## What is being asked
Please copy each line of the listing below in which the word "Exported" appears.

## Records for the task
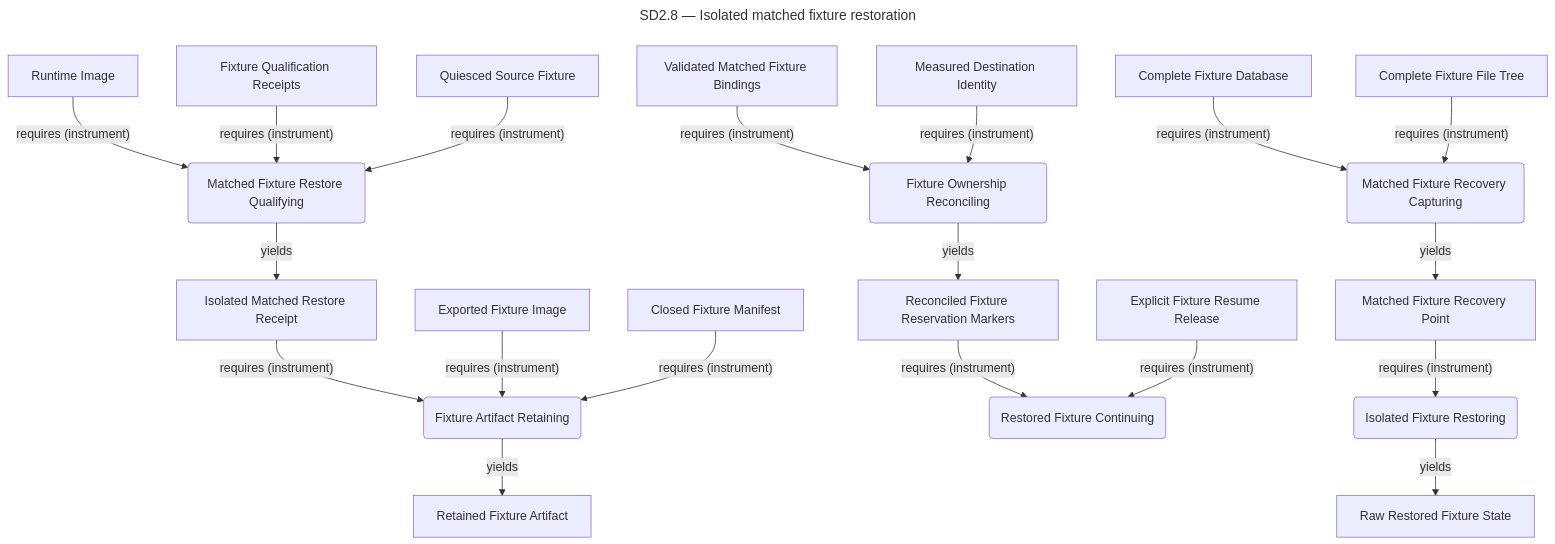
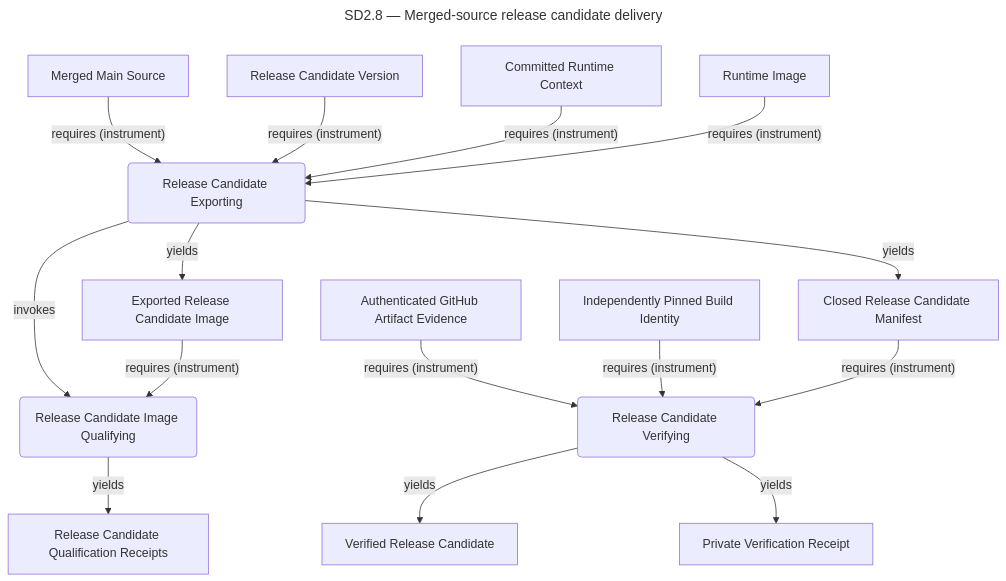
Before and after one commit to ojfbot/daily-logger: diagram 16 of 16 in opm/system.md, drawn with Mermaid. The commit also changed other lines of this file and 5 other files, not shown here.

Commit message:
feat(service): qualify merged-main release candidates

````diff
--- a/opm/system.md
+++ b/opm/system.md
@@ -1863,47 +1854,36 @@
 ```mermaid
 ---
-title: "SD2.8 — Isolated matched fixture restoration"
+title: "SD2.8 — Merged-source release candidate delivery"
 ---
 flowchart TD
-  accTitle: SD2.8 — Isolated matched fixture restoration
+  accTitle: SD2.8 — Merged-source release candidate delivery
   accDescr: Lossy system model projection. Complete source facts follow this diagram.
-  n360("Matched Fixture Restore Qualifying")
-  n348["Runtime Image"]
-  n352["Fixture Qualification Receipts"]
-  n361["Quiesced Source Fixture"]
-  n362("Matched Fixture Recovery Capturing")
-  n363["Complete Fixture Database"]
-  n364["Complete Fixture File Tree"]
-  n365["Matched Fixture Recovery Point"]
-  n366("Isolated Fixture Restoring")
-  n367["Raw Restored Fixture State"]
-  n368("Fixture Ownership Reconciling")
-  n369["Validated Matched Fixture Bindings"]
-  n370["Measured Destination Identity"]
-  n371["Reconciled Fixture Reservation Markers"]
-  n372("Restored Fixture Continuing")
-  n373["Explicit Fixture Resume Release"]
-  n374["Isolated Matched Restore Receipt"]
-  n375("Fixture Artifact Retaining")
-  n349["Exported Fixture Image"]
-  n354["Closed Fixture Manifest"]
-  n376["Retained Fixture Artifact"]
-  n348 -->|"requires (instrument)"| n360
-  n352 -->|"requires (instrument)"| n360
-  n361 -->|"requires (instrument)"| n360
-  n363 -->|"requires (instrument)"| n362
-  n364 -->|"requires (instrument)"| n362
-  n362 -->|"yields"| n365
-  n365 -->|"requires (instrument)"| n366
-  n366 -->|"yields"| n367
-  n369 -->|"requires (instrument)"| n368
-  n370 -->|"requires (instrument)"| n368
-  n368 -->|"yields"| n371
-  n371 -->|"requires (instrument)"| n372
-  n373 -->|"requires (instrument)"| n372
-  n360 -->|"yields"| n374
-  n374 -->|"requires (instrument)"| n375
-  n349 -->|"requires (instrument)"| n375
-  n354 -->|"requires (instrument)"| n375
-  n375 -->|"yields"| n376
+  n357("Release Candidate Exporting")
+  n358["Merged Main Source"]
+  n359["Release Candidate Version"]
+  n344["Committed Runtime Context"]
+  n346["Runtime Image"]
+  n360["Exported Release Candidate Image"]
+  n361("Release Candidate Image Qualifying")
+  n362["Release Candidate Qualification Receipts"]
+  n363["Closed Release Candidate Manifest"]
+  n364("Release Candidate Verifying")
+  n353["Authenticated GitHub Artifact Evidence"]
+  n354["Independently Pinned Build Identity"]
+  n365["Verified Release Candidate"]
+  n356["Private Verification Receipt"]
+  n358 -->|"requires (instrument)"| n357
+  n359 -->|"requires (instrument)"| n357
+  n344 -->|"requires (instrument)"| n357
+  n346 -->|"requires (instrument)"| n357
+  n357 -->|"yields"| n360
+  n357 -->|"invokes"| n361
+  n360 -->|"requires (instrument)"| n361
+  n361 -->|"yields"| n362
+  n357 -->|"yields"| n363
+  n353 -->|"requires (instrument)"| n364
+  n354 -->|"requires (instrument)"| n364
+  n363 -->|"requires (instrument)"| n364
+  n364 -->|"yields"| n365
+  n364 -->|"yields"| n356
 ```
````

## The answer
-  n349["Exported Fixture Image"]
+  n360["Exported Release Candidate Image"]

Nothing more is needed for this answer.